|Mitchell: Facts on drone testing will be made public|
Guardian Senior Reporter
Published: Jun 26, 2012
The revelation that the Ingraham administration allowed the United States to conduct secret surveillance flights over Bahamian waters for more than 18 months raises questions over what else the former government kept from the public, Foreign Affairs Minister Fred Mitchell said yesterday.
Mitchell told The Nassau Guardian that his ministry’s internal minutes and notes did not have details on the reported drone testing.
Referring to the explanation given by former National Security Minister Tommy Turnquest over the weekend about the testing, the minister said, “With the FNM anything is possible.
“We have to get to the facts, find out what happened, find out what the arrangements are, what the parameters of it are and then be able to better inform the public.
“We now have to find out what other secret things they did and didn’t tell us.”
Mitchell said he was not against drone surveillance as an avenue to track drug runners, but indicated he was suspicious about the reason given by the former national security minister for the drone testing.
“Obviously one wants to do whatever is necessary to prevent drug smuggling,” Mitchell said.
“But I can’t take anything that the (former) minister of national security says at face value. I have to check the facts and find out before I pronounce on what he says, or what his rationale was.”
Turnquest told The Nassau Guardian the matter was kept secret so drug traffickers are not up to speed on methods being used by authorities.
The government has launched an investigation into the surveillance testing and Mitchell said once that is complete the findings will be made public.
The revelations that the United States has quietly been testing unmanned surveillance flights over The Bahamas for more than 18 months were made by the Los Angeles Times in a recent article.

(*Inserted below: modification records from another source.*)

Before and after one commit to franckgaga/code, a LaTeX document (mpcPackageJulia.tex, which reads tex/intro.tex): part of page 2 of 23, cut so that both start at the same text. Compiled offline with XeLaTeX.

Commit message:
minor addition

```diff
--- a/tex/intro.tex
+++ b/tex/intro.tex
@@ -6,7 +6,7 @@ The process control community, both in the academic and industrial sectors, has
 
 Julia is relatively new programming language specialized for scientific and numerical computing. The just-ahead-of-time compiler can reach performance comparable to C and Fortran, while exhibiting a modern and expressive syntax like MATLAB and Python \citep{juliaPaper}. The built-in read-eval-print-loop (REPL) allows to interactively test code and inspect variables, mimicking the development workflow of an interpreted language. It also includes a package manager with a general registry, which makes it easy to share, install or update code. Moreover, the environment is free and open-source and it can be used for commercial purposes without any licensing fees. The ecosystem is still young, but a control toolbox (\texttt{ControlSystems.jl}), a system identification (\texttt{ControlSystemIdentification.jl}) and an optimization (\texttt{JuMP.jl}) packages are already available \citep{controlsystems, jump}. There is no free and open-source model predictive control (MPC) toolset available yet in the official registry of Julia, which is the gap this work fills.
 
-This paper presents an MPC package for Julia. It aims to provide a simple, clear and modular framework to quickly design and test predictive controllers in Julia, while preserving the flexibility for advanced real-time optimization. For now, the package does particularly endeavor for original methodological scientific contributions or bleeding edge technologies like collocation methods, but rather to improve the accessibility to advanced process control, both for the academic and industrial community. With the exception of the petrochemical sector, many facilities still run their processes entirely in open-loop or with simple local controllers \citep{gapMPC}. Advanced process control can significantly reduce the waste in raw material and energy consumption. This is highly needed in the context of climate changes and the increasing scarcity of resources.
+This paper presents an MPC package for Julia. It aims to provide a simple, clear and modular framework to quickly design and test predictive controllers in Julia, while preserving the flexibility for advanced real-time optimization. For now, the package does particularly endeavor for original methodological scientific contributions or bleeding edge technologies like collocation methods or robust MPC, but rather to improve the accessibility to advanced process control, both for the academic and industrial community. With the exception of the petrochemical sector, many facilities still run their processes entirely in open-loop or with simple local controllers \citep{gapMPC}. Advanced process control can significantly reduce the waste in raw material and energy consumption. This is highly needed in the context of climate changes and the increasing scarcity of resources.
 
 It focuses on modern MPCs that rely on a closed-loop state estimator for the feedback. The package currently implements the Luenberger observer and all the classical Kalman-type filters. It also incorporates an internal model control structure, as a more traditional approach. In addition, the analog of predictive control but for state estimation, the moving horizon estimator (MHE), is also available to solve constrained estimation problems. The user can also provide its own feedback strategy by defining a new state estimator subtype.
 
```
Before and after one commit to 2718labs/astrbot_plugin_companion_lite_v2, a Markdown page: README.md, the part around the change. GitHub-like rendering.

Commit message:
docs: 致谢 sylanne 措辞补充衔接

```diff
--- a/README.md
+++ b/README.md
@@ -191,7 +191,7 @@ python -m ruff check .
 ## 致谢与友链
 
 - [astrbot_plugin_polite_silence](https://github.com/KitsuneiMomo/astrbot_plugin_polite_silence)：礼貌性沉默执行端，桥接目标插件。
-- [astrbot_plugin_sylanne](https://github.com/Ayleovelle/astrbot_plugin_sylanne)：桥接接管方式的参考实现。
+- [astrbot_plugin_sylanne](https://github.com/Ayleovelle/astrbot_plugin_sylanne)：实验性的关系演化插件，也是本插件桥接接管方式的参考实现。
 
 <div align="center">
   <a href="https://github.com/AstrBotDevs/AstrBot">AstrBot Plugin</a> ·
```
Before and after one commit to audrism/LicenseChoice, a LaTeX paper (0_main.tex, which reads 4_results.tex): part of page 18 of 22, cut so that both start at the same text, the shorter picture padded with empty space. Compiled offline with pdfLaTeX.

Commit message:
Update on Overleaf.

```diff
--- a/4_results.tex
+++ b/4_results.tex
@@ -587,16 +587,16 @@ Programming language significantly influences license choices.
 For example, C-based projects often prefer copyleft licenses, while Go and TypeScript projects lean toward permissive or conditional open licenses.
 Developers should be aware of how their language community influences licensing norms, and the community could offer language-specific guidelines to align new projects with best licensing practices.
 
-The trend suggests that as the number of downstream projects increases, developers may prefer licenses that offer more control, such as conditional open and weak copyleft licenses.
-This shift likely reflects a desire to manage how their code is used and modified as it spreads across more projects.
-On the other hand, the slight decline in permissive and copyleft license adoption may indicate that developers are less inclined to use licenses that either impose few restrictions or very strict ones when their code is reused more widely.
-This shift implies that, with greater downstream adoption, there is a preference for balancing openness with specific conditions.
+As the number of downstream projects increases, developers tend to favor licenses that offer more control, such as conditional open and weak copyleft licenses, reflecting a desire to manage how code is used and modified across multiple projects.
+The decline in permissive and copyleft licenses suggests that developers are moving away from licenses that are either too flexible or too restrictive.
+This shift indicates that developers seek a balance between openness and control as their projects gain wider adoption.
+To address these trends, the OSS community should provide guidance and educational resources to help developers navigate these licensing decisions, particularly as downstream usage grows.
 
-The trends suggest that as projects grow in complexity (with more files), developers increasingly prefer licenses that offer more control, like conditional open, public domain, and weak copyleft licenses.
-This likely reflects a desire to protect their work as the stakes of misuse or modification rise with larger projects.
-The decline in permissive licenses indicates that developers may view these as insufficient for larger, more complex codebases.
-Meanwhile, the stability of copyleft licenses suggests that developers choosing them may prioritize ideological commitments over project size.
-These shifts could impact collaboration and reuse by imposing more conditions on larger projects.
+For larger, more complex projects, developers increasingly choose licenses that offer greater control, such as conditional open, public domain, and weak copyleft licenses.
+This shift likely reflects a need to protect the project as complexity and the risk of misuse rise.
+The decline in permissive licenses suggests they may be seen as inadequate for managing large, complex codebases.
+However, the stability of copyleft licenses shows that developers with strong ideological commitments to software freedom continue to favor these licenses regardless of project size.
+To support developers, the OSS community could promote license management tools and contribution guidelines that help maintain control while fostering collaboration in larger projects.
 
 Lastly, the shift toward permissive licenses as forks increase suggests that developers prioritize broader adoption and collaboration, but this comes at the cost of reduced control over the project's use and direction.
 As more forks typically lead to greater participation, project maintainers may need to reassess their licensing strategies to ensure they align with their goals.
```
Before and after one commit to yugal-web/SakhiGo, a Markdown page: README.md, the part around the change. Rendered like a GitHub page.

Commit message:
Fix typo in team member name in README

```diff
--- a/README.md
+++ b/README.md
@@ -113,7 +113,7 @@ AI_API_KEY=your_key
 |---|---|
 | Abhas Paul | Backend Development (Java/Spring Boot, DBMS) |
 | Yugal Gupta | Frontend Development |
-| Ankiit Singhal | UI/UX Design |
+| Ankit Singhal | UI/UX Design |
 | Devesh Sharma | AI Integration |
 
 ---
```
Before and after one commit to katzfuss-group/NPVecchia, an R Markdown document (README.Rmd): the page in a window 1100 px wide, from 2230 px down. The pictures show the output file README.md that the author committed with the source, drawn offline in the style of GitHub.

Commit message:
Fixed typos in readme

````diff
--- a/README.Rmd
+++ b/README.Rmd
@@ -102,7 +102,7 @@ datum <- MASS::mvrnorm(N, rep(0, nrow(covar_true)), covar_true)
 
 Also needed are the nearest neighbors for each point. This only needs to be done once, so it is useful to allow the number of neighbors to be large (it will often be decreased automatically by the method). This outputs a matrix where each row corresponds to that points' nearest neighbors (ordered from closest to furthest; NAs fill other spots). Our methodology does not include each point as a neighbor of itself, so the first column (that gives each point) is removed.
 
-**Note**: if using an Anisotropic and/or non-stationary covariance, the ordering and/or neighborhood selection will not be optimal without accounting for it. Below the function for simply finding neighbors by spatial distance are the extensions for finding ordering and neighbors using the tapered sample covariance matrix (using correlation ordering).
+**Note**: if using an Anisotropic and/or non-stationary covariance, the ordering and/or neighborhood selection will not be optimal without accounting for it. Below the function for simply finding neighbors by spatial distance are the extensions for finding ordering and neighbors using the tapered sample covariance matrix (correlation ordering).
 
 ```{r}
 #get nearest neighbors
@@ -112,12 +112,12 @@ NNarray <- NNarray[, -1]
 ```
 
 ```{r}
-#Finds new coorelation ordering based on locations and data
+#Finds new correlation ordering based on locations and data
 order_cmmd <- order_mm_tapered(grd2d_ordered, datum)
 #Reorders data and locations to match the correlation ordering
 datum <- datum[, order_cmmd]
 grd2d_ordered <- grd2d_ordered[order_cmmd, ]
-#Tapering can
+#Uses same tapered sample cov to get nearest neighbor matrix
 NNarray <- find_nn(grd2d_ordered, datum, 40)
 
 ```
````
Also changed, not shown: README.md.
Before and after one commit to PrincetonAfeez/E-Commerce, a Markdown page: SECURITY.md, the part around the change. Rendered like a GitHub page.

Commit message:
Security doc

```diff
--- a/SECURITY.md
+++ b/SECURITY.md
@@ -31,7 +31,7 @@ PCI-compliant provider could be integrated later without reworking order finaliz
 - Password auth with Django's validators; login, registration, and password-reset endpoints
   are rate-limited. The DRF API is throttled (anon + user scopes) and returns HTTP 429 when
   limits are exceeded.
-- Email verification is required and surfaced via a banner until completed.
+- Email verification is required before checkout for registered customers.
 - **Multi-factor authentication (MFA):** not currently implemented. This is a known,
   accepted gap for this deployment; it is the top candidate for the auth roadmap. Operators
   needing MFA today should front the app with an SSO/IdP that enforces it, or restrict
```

U.S. Embassy Spokesperson Erica Thibault released a statement on the matter late yesterday.
“The U.S. Government and the Commonwealth of The Bahamas share a longstanding commitment to combating the flow of illegal drugs and migrants through a variety of joint law enforcement efforts,” Thibault said.
“These joint efforts are all the more critical as drug traffickers and human smugglers seek new ways to evade authorities and move illegal contraband throughout our region.
“These joint efforts improve the security of both our countries and have been, and remain, a fundamental part of the excellent relations between our two countries.”
When asked on Sunday if the former administration knew about the drone testing, Turnquest said, “Nothing happens in The Bahamas unless the Government of The Bahamas knows about it.”
He added: “The Bahamas and the United States have a long lasting relationship in the fight against drugs and we’ve worked together over the years and utilized various methods. Much of what we have done, we don’t make public.”